== TASK BRIEF ==
Report each line of the data below in which "content" appears.

*** Opening LISTED ENTRIES ***

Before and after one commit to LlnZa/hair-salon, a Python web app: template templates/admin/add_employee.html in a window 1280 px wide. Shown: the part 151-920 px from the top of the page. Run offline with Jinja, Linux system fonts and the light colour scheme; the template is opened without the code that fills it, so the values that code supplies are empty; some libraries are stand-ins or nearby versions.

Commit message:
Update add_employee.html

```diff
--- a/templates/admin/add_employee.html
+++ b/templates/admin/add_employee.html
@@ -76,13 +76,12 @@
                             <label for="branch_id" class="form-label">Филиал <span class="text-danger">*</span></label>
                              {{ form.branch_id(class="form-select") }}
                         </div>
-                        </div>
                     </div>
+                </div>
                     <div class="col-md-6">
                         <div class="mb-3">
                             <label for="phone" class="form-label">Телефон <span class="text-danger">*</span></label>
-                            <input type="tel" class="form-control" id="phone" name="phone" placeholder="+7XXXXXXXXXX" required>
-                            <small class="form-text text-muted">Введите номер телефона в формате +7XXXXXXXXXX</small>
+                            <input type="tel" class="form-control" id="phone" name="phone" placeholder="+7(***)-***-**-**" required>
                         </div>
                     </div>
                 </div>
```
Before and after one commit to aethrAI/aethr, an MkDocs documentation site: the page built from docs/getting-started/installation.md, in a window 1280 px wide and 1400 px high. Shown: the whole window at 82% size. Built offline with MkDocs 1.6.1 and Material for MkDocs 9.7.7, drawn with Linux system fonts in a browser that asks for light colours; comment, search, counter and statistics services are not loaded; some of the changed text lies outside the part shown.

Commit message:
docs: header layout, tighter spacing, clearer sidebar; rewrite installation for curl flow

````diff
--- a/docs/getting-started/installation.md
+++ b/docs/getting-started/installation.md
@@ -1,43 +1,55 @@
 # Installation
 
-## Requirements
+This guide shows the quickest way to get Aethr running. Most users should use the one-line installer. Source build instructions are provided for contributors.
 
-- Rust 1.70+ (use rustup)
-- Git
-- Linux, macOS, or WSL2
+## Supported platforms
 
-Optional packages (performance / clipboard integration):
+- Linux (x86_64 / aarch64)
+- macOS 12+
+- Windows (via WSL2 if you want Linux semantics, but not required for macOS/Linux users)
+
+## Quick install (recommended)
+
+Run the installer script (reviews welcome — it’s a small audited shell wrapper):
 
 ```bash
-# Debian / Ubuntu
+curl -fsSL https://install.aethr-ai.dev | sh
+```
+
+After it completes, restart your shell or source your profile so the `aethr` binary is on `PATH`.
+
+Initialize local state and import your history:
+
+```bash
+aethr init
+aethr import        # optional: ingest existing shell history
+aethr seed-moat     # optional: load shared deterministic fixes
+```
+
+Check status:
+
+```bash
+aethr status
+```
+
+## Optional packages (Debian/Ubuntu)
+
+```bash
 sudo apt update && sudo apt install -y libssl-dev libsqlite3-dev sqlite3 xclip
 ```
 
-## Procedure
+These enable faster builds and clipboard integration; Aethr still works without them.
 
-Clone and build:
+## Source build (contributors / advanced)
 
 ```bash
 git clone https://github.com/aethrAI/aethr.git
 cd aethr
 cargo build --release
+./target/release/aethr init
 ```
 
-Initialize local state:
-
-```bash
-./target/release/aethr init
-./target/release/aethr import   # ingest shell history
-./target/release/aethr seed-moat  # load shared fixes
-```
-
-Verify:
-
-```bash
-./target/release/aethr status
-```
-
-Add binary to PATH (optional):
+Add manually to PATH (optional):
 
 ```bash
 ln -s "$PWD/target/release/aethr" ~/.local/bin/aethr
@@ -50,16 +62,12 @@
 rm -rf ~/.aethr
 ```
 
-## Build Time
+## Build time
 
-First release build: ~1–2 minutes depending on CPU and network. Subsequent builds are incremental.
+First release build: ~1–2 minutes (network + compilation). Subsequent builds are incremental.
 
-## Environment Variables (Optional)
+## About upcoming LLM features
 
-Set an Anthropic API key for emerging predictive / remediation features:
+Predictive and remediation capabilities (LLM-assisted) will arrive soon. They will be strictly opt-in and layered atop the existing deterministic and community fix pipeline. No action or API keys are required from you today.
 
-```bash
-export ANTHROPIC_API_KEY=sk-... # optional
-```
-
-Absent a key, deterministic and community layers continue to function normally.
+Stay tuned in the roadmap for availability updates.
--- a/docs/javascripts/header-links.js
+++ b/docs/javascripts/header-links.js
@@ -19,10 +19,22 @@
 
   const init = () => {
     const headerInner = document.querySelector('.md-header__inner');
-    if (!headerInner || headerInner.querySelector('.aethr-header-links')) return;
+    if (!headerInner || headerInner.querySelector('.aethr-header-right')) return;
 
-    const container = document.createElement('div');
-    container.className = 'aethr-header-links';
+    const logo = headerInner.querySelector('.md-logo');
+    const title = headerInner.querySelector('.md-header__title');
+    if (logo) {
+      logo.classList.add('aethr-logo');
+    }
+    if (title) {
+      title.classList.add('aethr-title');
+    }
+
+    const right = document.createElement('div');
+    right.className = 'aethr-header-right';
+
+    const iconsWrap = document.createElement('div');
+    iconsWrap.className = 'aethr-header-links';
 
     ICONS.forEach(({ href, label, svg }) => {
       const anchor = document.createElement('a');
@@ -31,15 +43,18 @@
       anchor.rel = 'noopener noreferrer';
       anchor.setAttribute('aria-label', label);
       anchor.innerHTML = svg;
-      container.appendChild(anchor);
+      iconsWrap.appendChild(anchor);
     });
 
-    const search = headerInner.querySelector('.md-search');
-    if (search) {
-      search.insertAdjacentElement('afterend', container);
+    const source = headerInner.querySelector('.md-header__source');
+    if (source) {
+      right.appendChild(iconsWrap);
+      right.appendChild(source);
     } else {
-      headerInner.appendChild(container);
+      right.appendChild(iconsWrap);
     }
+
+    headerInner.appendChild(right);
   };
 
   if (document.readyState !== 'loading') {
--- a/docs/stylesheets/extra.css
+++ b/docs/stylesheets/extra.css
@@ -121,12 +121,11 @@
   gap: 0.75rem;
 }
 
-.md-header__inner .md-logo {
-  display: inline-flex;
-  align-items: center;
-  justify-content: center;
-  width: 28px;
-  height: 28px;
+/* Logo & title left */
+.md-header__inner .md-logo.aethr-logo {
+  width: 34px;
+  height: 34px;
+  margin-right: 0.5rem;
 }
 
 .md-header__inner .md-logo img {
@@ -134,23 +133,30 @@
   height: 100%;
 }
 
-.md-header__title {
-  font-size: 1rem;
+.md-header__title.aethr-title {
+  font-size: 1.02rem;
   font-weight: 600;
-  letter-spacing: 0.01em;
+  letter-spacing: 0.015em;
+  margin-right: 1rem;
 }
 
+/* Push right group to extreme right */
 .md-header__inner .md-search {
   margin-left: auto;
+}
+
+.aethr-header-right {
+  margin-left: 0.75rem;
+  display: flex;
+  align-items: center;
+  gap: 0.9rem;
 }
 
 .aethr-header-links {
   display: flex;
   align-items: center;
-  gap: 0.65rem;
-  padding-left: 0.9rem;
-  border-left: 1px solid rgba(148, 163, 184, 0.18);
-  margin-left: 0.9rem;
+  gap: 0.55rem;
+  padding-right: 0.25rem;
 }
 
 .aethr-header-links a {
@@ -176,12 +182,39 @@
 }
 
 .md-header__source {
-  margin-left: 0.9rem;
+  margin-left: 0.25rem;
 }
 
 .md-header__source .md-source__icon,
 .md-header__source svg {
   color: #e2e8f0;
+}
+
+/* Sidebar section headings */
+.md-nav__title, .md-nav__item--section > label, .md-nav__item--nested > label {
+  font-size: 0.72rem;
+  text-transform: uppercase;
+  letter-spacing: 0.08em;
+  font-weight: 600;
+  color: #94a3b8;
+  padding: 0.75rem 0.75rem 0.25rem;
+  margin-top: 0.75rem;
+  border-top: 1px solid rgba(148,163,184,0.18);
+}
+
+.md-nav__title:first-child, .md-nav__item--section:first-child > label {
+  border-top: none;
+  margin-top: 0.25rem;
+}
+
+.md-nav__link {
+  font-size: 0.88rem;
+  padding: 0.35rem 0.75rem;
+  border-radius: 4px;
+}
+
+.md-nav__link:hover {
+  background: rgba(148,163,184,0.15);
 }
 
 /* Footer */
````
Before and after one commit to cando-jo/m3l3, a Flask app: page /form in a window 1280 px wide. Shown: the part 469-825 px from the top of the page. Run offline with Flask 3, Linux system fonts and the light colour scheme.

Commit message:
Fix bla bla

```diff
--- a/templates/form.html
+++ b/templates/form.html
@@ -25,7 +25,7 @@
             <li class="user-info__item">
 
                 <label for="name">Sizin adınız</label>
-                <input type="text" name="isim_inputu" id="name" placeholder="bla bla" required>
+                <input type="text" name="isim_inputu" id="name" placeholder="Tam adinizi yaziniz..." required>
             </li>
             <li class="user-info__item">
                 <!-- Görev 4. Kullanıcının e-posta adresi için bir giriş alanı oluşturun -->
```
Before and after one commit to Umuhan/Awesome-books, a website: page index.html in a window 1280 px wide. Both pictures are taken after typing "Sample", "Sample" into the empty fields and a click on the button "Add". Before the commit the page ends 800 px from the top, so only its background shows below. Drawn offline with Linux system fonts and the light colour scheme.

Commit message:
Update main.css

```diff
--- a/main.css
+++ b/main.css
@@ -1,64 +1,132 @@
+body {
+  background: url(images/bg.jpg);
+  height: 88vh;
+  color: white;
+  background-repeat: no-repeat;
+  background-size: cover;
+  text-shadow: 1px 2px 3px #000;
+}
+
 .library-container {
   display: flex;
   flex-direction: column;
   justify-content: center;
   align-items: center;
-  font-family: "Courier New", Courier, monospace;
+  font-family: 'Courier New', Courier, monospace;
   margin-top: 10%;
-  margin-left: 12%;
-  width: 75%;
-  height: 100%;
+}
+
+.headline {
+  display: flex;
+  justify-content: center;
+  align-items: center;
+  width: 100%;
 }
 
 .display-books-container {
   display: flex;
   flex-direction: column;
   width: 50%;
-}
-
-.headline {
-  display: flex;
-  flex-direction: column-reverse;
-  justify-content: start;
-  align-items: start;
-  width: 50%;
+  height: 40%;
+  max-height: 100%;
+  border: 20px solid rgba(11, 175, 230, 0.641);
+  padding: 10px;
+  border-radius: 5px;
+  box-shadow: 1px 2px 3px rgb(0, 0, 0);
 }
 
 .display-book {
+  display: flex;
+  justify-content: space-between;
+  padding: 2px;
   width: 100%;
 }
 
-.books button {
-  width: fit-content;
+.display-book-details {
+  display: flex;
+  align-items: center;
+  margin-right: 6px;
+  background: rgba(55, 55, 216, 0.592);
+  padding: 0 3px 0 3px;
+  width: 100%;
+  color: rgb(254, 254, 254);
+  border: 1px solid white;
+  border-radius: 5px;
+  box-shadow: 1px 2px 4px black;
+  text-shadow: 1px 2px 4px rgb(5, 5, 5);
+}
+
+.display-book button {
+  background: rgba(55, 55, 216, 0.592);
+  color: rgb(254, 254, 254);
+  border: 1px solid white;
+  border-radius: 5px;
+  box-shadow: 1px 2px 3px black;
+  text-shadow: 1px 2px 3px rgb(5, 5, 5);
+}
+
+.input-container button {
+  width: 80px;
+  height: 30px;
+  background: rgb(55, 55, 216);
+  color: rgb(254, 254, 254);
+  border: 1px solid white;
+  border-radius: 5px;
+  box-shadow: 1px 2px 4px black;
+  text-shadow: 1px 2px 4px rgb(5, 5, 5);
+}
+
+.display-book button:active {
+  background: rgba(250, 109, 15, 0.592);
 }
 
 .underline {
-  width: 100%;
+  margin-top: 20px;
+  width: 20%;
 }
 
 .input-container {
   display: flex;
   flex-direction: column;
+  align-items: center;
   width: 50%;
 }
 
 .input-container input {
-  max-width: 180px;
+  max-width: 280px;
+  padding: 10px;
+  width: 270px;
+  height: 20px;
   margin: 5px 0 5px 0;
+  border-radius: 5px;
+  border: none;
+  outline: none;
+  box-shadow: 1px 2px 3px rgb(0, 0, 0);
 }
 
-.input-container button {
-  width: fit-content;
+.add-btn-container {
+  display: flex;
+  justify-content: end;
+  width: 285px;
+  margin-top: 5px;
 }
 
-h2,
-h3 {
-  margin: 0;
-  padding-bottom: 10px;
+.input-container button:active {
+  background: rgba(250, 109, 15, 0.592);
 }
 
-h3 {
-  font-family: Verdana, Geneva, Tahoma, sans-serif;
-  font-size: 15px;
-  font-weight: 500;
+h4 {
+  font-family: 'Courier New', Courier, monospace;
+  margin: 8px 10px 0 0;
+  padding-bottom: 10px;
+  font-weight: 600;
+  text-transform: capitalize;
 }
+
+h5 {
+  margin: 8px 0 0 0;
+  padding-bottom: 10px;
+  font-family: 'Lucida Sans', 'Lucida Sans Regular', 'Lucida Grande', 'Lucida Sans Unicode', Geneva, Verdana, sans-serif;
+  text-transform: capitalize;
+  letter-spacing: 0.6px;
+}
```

*** Closing LISTED ENTRIES ***

== ANSWER TO THIS PROBLEM ==
-  justify-content: center;
   justify-content: center;
+  justify-content: center;
-  justify-content: start;
+  justify-content: space-between;
-  width: fit-content;
-  width: fit-content;
+  justify-content: end;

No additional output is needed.